Returning Island expats raise the boats of commerce in all Island communities this weekend, from the corner store in the most remote Island community to the relatively bustling commercial hubs of Little Current, Wiikwemkoong and Mindemoya, everyone seems to be going flat out on this busiest of times.
But neither the Little Current Lions Haweater Weekend in Little Current, with its impressive fireworks finale, or the Wiikwemkoong Cultural Festival with its performers and tourists drawn from all four corners of the globe, could be possible without the dedicated army of volunteers that give up their own holiday time to ensure that those events are a stellar success each and every year.
Lions Club members in their distinctive purple and gold vests can be seen scurrying from event to event throughout the weekend as they fulfill their scheduled commitments, and for the annual Hawfest dance it is largely all hands on deck, but added to those stalwart folks are numerous community members who step up each year to throw their shoulders to the wheel, sometimes quite literally.
In Wiikwemkoong the Wikwemikong Heritage Organization has been working diligently to marshal that community’s volunteer spirit into an organizational force that would be the envy of communities many times their size.
The Wiikwemkoong event has morphed from those first tenuous steps taken out and onto the dance arena back in 1961 as ‘Wikwemikong Indian Days,’ encouraged and nurtured by visionaries such as the late Rosemary Odjig as a way to revitalize the powwow, into the major force for education and reconciliation it is today.
None of this could happen without the largely unsung and behind the scenes efforts of an army of volunteers.
Moreover, events such as the Miss Manitoulin pageant, which draws its contestants from both Indigenous and non-Indigenous communities to select each year’s Island ambassador, and the welcoming atmosphere of Manitoulin’s powwows (both of the cultural festival variety and the traditional celebrations of welcome hosted by each community every year) draw all of us together in a unified expression of pride. It is upon these kinds of events, events which draw our communities closer together rather than apart and celebrate our commonality as well as our differences.
If there is one facet of our communities that is mirrored in the other, it is the wealth of community and volunteer spirit from whose well we draw upon so deeply at this time of the year.
There are other times we can see these virtues come to the fore, witness the community efforts that respond to local disasters such as the microburst experienced on the Island in the not so distant past.
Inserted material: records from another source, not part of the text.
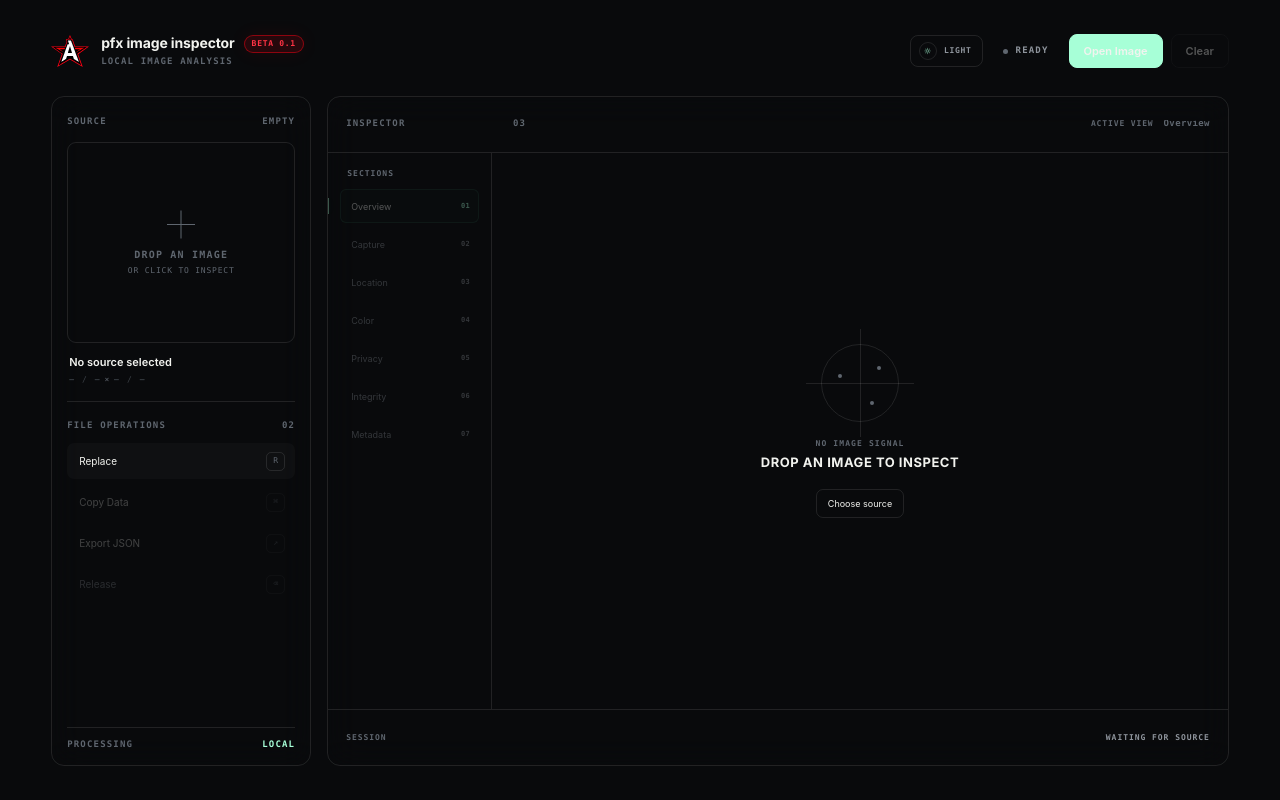
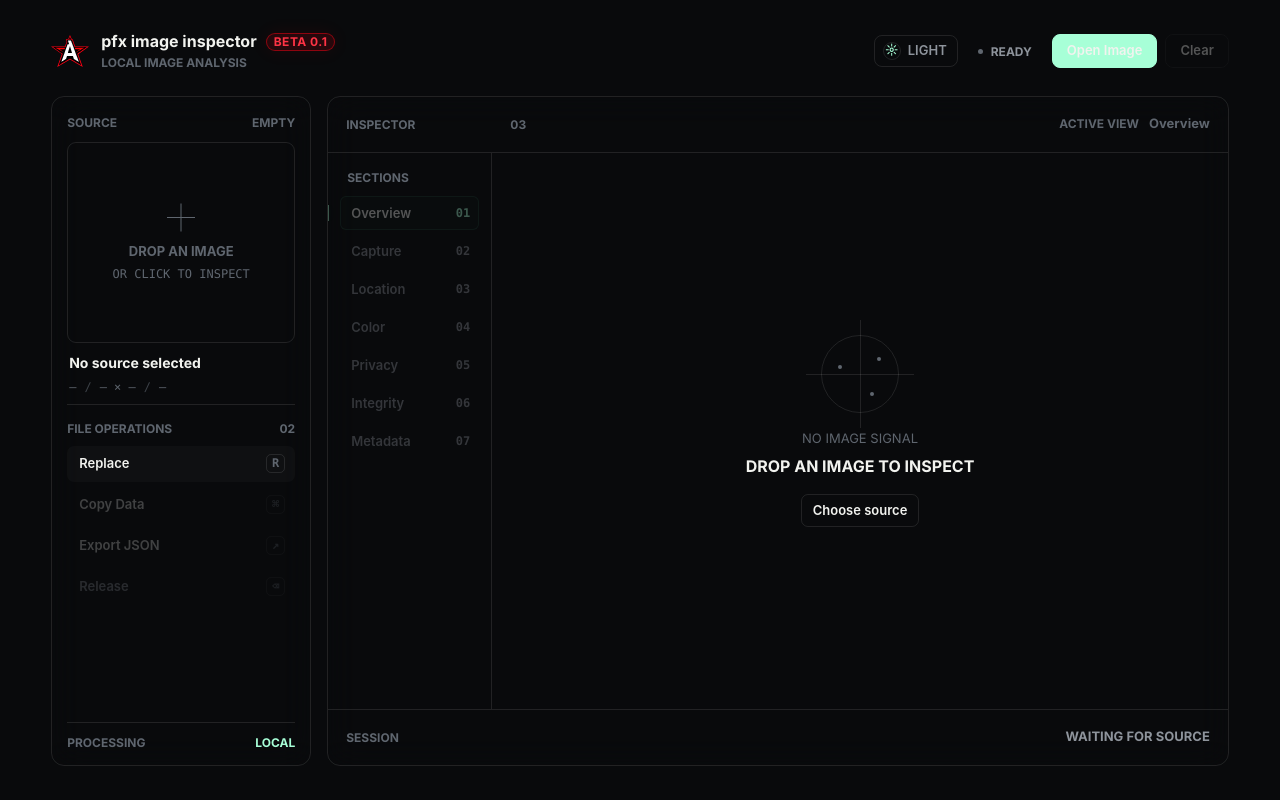
Before and after one commit to pfxamd/pfx-image-inspector, a React (Vite) app in the folder apps/web/: page / in a window 1280 px wide. Built offline with nearby package versions, Linux system fonts and the light colour scheme.

Commit message:
refactor(web): remove micro typography styling

```diff
--- a/apps/web/src/app/App.tsx
+++ b/apps/web/src/app/App.tsx
@@ -19,6 +19,7 @@ import {
   type Theme,
 } from "./theme.js";
 import "./app.css";
+import "./typography.css";
 
 const ACCEPTED_TYPES =
   "image/jpeg,image/png,image/webp,image/tiff,image/heic,image/heif,image/avif,.jpg,.jpeg,.png,.webp,.tif,.tiff,.heic,.heif,.avif";
--- a/apps/web/src/app/app.css
+++ b/apps/web/src/app/app.css
@@ -1,6 +1,5 @@
 :root {
-  font-family:
-    Inter, "SF Pro Display", "Segoe UI", system-ui, -apple-system, sans-serif;
+
   font-synthesis: none;
   text-rendering: geometricPrecision;
   --source-width: 260px;
@@ -108,7 +107,7 @@ body {
 
 button,
 input {
-  font: inherit;
+
 }
 
 button {
@@ -197,9 +196,7 @@ button:disabled {
 }
 
 .brand-name {
-  font-size: 14px;
-  font-weight: 650;
-  letter-spacing: -0.01em;
+
 }
 
 .beta-badge {
@@ -211,8 +208,7 @@ button:disabled {
   border-radius: 999px;
   background: rgba(255, 0, 20, 0.12);
   color: #ff3345;
-  font: 700 8px/1 ui-monospace, "SFMono-Regular", Consolas, monospace;
-  letter-spacing: 0.09em;
+
   white-space: nowrap;
   box-shadow: 0 0 18px rgba(255, 0, 20, 0.08);
 }
@@ -225,9 +221,7 @@ button:disabled {
 .coordinate-field span,
 .metadata-table__header,
 .reading-copy > span {
-  font: 600 9px/1.2 ui-monospace, "SFMono-Regular", Consolas, monospace;
-  letter-spacing: 0.13em;
-  text-transform: uppercase;
+
 }
 
 .brand-subline {
@@ -251,8 +245,7 @@ button:disabled {
   border-radius: 8px;
   background: var(--fill-soft);
   color: var(--muted);
-  font: 650 8px/1 ui-monospace, "SFMono-Regular", Consolas, monospace;
-  letter-spacing: 0.09em;
+
   cursor: pointer;
   transition:
     color 160ms ease,
@@ -276,8 +269,7 @@ button:disabled {
   border: 1px solid var(--line);
   border-radius: 50%;
   color: var(--accent);
-  font-size: 11px;
-  line-height: 1;
+
 }
 
 .runtime-state {
@@ -318,8 +310,7 @@ button:disabled {
   border-radius: 8px;
   background: var(--fill-soft);
   color: var(--text-soft);
-  font-size: 11px;
-  font-weight: 600;
+
   cursor: pointer;
   transition:
     border-color 160ms ease,
@@ -463,14 +454,12 @@ button:disabled {
 
 .source-empty strong,
 .source-preview__fallback span {
-  font: 600 10px/1 ui-monospace, "SFMono-Regular", Consolas, monospace;
-  letter-spacing: 0.12em;
+
 }
 
 .source-empty small,
 .source-preview__fallback small {
-  font: 500 8px/1 ui-monospace, "SFMono-Regular", Consolas, monospace;
-  letter-spacing: 0.1em;
+
 }
 
 .source-empty__cross {
@@ -527,8 +516,7 @@ button:disabled {
   background: var(--surface-overlay);
   border: 1px solid rgba(var(--accent-rgb), 0.28);
   color: var(--accent);
-  font: 600 7px/1 ui-monospace, "SFMono-Regular", Consolas, monospace;
-  letter-spacing: 0.11em;
+
 }
 
 .source-readout {
@@ -540,8 +528,7 @@ button:disabled {
 .source-readout__name {
   overflow: hidden;
   color: var(--text-medium);
-  font-size: 11px;
-  font-weight: 620;
+
   white-space: nowrap;
   text-overflow: ellipsis;
 }
@@ -551,7 +538,7 @@ button:disabled {
   gap: 8px;
   margin-top: 7px;
   color: var(--muted-2);
-  font: 500 8px/1 ui-monospace, "SFMono-Regular", Consolas, monospace;
+
 }
 
 .source-readout__meta span + span::before {
@@ -581,7 +568,7 @@ button:disabled {
   border-radius: 7px;
   background: rgba(255, 255, 255, 0.028);
   color: var(--text-soft);
-  font-size: 10px;
+
   cursor: pointer;
   transition:
     background 150ms ease,
@@ -610,7 +597,7 @@ button:disabled {
   border-radius: 5px;
   background: var(--surface-kbd);
   color: var(--muted-2);
-  font: 500 8px/1 ui-monospace, "SFMono-Regular", Consolas, monospace;
+
 }
 
 .operation-button--quiet {
@@ -628,7 +615,7 @@ button:disabled {
 
 .source-foot strong {
   color: var(--accent);
-  font-weight: 600;
+
 }
 
 .inspector {
@@ -697,16 +684,13 @@ button:disabled {
   align-items: baseline;
   gap: 10px;
   color: var(--muted-2);
-  font: 600 8px/1 ui-monospace, "SFMono-Regular", Consolas, monospace;
-  letter-spacing: 0.11em;
+
 }
 
 .inspector-topbar__active strong {
   overflow: hidden;
   color: var(--text-medium);
-  font-size: 9px;
-  font-weight: 600;
-  letter-spacing: 0.04em;
+
   white-space: nowrap;
   text-overflow: ellipsis;
 }
@@ -721,8 +705,7 @@ button:disabled {
 .inspector-sections__label {
   padding: 3px 7px 11px;
   color: var(--muted-2);
-  font: 600 8px/1 ui-monospace, "SFMono-Regular", Consolas, monospace;
-  letter-spacing: 0.13em;
+
 }
 
 .inspector-sections__list {
@@ -743,7 +726,7 @@ button:disabled {
   border-radius: 6px;
   background: transparent;
   color: var(--muted);
-  font-size: 9px;
+
   text-align: left;
   cursor: pointer;
   transition:
@@ -755,8 +738,7 @@ button:disabled {
 
 .inspector-sections button small {
   color: var(--muted-3);
-  font: 600 7px/1 ui-monospace, "SFMono-Regular", Consolas, monospace;
-  letter-spacing: 0.06em;
+
 }
 
 .inspector-sections button:hover:not(:disabled) {
@@ -806,13 +788,12 @@ button:disabled {
   align-items: center;
   justify-content: space-between;
   color: var(--muted-2);
-  font: 600 8px/1 ui-monospace, "SFMono-Regular", Consolas, monospace;
-  letter-spacing: 0.12em;
+
 }
 
 .inspector-bottom-state strong {
   color: var(--muted);
-  font-weight: 600;
+
 }
 
 .inspector-empty,
@@ -884,21 +865,18 @@ button:disabled {
 .inspector-empty p {
   margin: 0 0 7px;
   color: var(--muted-2);
-  font: 600 8px/1 ui-monospace, "SFMono-Regular", Consolas, monospace;
-  letter-spacing: 0.14em;
+
 }
 
 .inspector-empty strong {
-  font-size: 13px;
-  letter-spacing: 0.04em;
+
 }
 
 .inspector-empty > span {
   max-width: 480px;
   margin-top: 9px;
   color: var(--muted);
-  font-size: 10px;
-  line-height: 1.55;
+
 }
 
 .inspector-empty button {
@@ -908,7 +886,7 @@ button:disabled {
   border-radius: 7px;
   background: var(--fill-soft);
   color: var(--text-soft);
-  font-size: 9px;
+
   cursor: pointer;
 }
 
@@ -983,17 +961,14 @@ button:disabled {
 .reading-copy strong {
   display: block;
   margin-top: 12px;
-  font-size: clamp(16px, 1.7vw, 24px);
-  font-weight: 580;
-  letter-spacing: -0.035em;
+
 }
 
 .reading-copy p {
   max-width: 390px;
   margin: 9px 0 0;
   color: var(--muted);
-  font-size: 10px;
-  line-height: 1.55;
+
 }
 
 .reading-code {
@@ -1001,8 +976,7 @@ button:disabled {
   gap: 8px;
   justify-items: end;
   color: var(--muted-3);
-  font: 500 9px/1 ui-monospace, "SFMono-Regular", Consolas, monospace;
-  letter-spacing: 0.12em;
+
 }
 
 .reading-code span {
@@ -1039,9 +1013,7 @@ button:disabled {
   margin-top: 9px;
   overflow: hidden;
   color: var(--text-strong);
-  font-size: clamp(18px, 1.9vw, 28px);
-  font-weight: 560;
-  letter-spacing: -0.035em;
+
   white-space: nowrap;
   text-overflow: ellipsis;
 }
@@ -1049,8 +1021,7 @@ button:disabled {
 .result-header p {
   margin: 8px 0 0;
   color: var(--muted);
-  font-size: 10px;
-  line-height: 1.5;
+
 }
 
 .signal-grid,
@@ -1079,8 +1050,7 @@ button:disabled {
   margin: 0;
   padding: 10px 0 8px;
   color: var(--muted-2);
-  font: 600 8px/1 ui-monospace, "SFMono-Regular", Consolas, monospace;
-  letter-spacing: 0.14em;
+
 }
 
 .data-row {
@@ -1094,14 +1064,14 @@ button:disabled {
 
 .data-row span {
   color: var(--muted);
-  font-size: 9px;
+
 }
 
 .data-row strong {
   min-width: 0;
   overflow: hidden;
   color: var(--text-medium);
-  font: 500 9px/1.2 ui-monospace, "SFMono-Regular", Consolas, monospace;
+
   white-space: nowrap;
   text-align: right;
   text-overflow: ellipsis;
@@ -1131,14 +1101,13 @@ button:disabled {
 .signal span {
   display: block;
   color: var(--muted-2);
-  font: 600 7px/1 ui-monospace, "SFMono-Regular", Consolas, monospace;
-  letter-spacing: 0.11em;
+
 }
 
 .signal strong {
   display: block;
   color: var(--muted);
-  font-size: 10px;
+
 }
 
 .signal--present strong {
@@ -1175,8 +1144,7 @@ button:disabled {
   display: block;
   margin-top: 12px;
   color: var(--text-strong);
-  font: 500 clamp(16px, 1.8vw, 24px)/1 ui-monospace, "SFMono-Regular", Consolas, monospace;
-  letter-spacing: -0.04em;
+
 }
 
 .finding-list {
@@ -1201,7 +1169,7 @@ button:disabled {
   border: 1px solid var(--line);
   border-radius: 5px;
   color: var(--muted);
-  font: 600 7px/1 ui-monospace, "SFMono-Regular", Consolas, monospace;
+
 }
 
 .severity--high {
@@ -1223,23 +1191,20 @@ button:disabled {
 
 .finding strong {
   display: block;
-  font-size: 10px;
-  font-weight: 600;
-  text-transform: uppercase;
+
 }
 
 .finding p {
   margin: 6px 0 0;
   color: var(--muted);
-  font-size: 9px;
-  line-height: 1.5;
+
 }
 
 .finding code {
   display: block;
   margin-top: 6px;
   color: var(--muted-2);
-  font-size: 8px;
+
 }
 
 .finding-list--compact {
@@ -1272,7 +1237,7 @@ button:disabled {
   border-radius: 6px;
   background: transparent;
   color: #747a81;
-  font: 600 8px/1 ui-monospace, "SFMono-Regular", Consolas, monospace;
+
   cursor: pointer;
 }
 
@@ -1314,14 +1279,14 @@ button:disabled {
 .metadata-row code {
   overflow-wrap: anywhere;
   color: var(--muted);
-  font-size: 9px;
+
 }
 
 .metadata-row span {
   min-width: 0;
   overflow-wrap: anywhere;
   color: var(--text-medium);
-  font: 500 9px/1.45 ui-monospace, "SFMono-Regular", Consolas, monospace;
+
 }
 
 .quiet-state {
@@ -1334,13 +1299,11 @@ button:disabled {
 }
 
 .quiet-state span {
-  font: 500 24px/1 ui-monospace, "SFMono-Regular", Consolas, monospace;
-  letter-spacing: -0.05em;
+
 }
 
 .quiet-state strong {
-  font: 600 8px/1 ui-monospace, "SFMono-Regular", Consolas, monospace;
-  letter-spacing: 0.13em;
+
 }
 
 .data-stream {
@@ -1360,8 +1323,7 @@ button:disabled {
   border-radius: 4px;
   background: var(--surface-overlay);
   color: var(--accent);
-  font: 600 7px/1 ui-monospace, "SFMono-Regular", Consolas, monospace;
-  letter-spacing: 0.08em;
+
   opacity: 0;
   box-shadow: 0 0 18px rgba(var(--accent-rgb), 0.08);
   animation: data-flight 1.15s cubic-bezier(0.18, 0.78, 0.24, 1) forwards;
@@ -1505,7 +1467,6 @@ button:disabled {
     display: none;
   }
 }
-
 
 :root[data-theme="light"] .source-column,
 :root[data-theme="light"] .inspector {
--- /dev/null
+++ b/apps/web/src/app/typography.css
@@ -0,0 +1,188 @@
+:root {
+  --font-ui:
+    Inter, "SF Pro Display", "Segoe UI", system-ui, -apple-system, sans-serif;
+  --font-data:
+    "SFMono-Regular", Consolas, "Liberation Mono", ui-monospace, monospace;
+
+  --type-base: 0.875rem;
+  --type-small: 0.75rem;
+  --type-title: 1rem;
+  --type-display: clamp(1.25rem, 1.6vw, 1.75rem);
+  --type-data: 0.8125rem;
+}
+
+body {
+  font-family: var(--font-ui);
+  font-size: var(--type-base);
+  line-height: 1.45;
+}
+
+button,
+input {
+  font: inherit;
+}
+
+.brand-name {
+  font-size: var(--type-title);
+  font-weight: 700;
+  line-height: 1.2;
+}
+
+.beta-badge,
+.brand-subline,
+.section-kicker,
+.runtime-state,
+.source-foot,
+.inspector-topbar__active,
+.inspector-sections__label,
+.inspector-bottom-state,
+.result-header > span,
+.coordinate-field span,
+.metadata-table__header,
+.reading-copy > span {
+  font-size: var(--type-small);
+  font-weight: 650;
+  line-height: 1.25;
+}
+
+.beta-badge {
+  letter-spacing: 0.04em;
+}
+
+.theme-toggle,
+.tool-button,
+.operation-button,
+.inspector-sections button,
+.inspector-empty button,
+.metadata-switcher button {
+  font-size: var(--type-data);
+  font-weight: 600;
+  line-height: 1.2;
+}
+
+.theme-toggle__icon {
+  font-size: 1em;
+}
+
+.source-empty strong,
+.source-preview__fallback span {
+  font-size: var(--type-data);
+  font-weight: 650;
+  line-height: 1.25;
+}
+
+.source-empty small,
+.source-preview__fallback small,
+.scan-label,
+.source-readout__meta,
+.operation-button kbd,
+.inspector-sections button small,
+.reading-code,
+.signal span,
+.severity,
+.finding code,
+.data-stream__token {
+  font-family: var(--font-data);
+  font-size: var(--type-small);
+  line-height: 1.3;
+}
+
+.scan-label,
+.data-stream__token {
+  font-weight: 650;
+}
+
+.source-readout__name {
+  font-size: var(--type-base);
+  font-weight: 650;
+  line-height: 1.3;
+}
+
+.inspector-topbar__active strong,
+.inspector-sections button,
+.inspector-bottom-state strong,
+.inspector-empty p,
+.result-header p,
+.data-group h3,
+.data-row span,
+.signal strong,
+.finding p,
+.metadata-row code {
+  font-size: var(--type-data);
+  line-height: 1.35;
+}
+
+.inspector-topbar__active strong,
+.inspector-bottom-state strong,
+.data-group h3 {
+  font-weight: 650;
+}
+
+.inspector-empty strong {
+  font-size: var(--type-title);
+  font-weight: 700;
+  line-height: 1.25;
+}
+
+.inspector-empty > span,
+.reading-copy p {
+  font-size: var(--type-base);
+  line-height: 1.5;
+}
+
+.reading-copy strong,
+.result-header strong {
+  font-size: var(--type-display);
+  font-weight: 650;
+  line-height: 1.15;
+}
+
+.data-row strong,
+.coordinate-field strong,
+.metadata-row span,
+.metadata-row code {
+  font-family: var(--font-data);
+}
+
+.data-row strong,
+.metadata-row span {
+  font-size: var(--type-data);
+  font-weight: 500;
+  line-height: 1.4;
+}
+
+.coordinate-field strong {
+  font-size: clamp(1rem, 1.25vw, 1.25rem);
+  font-weight: 550;
+  line-height: 1.2;
+}
+
+.finding strong {
+  font-size: var(--type-base);
+  font-weight: 650;
+  line-height: 1.3;
+}
+
+.metadata-row code {
+  font-weight: 500;
+}
+
+.quiet-state span {
+  font-family: var(--font-data);
+  font-size: 1.25rem;
+  font-weight: 500;
+  line-height: 1;
+}
+
+.quiet-state strong {
+  font-size: var(--type-small);
+  font-weight: 650;
+  line-height: 1.3;
+}
+
+@media (max-height: 760px) {
+  :root {
+    --type-base: 0.8125rem;
+    --type-data: 0.75rem;
+  }
+}
```
Also changed, not shown: 1 other file (tests, documents, lock files or other folders).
For both communities, that of the descendants of those ancient Indigenous hosts who shared this land with non-Indigenous newcomers who settled here, are imbued with a spirit that binds us together as Islanders even as the world seems bent on driving us apart.
At the end of the day, we are all Islanders and we have every right to be proud of that and all that we accomplish every year.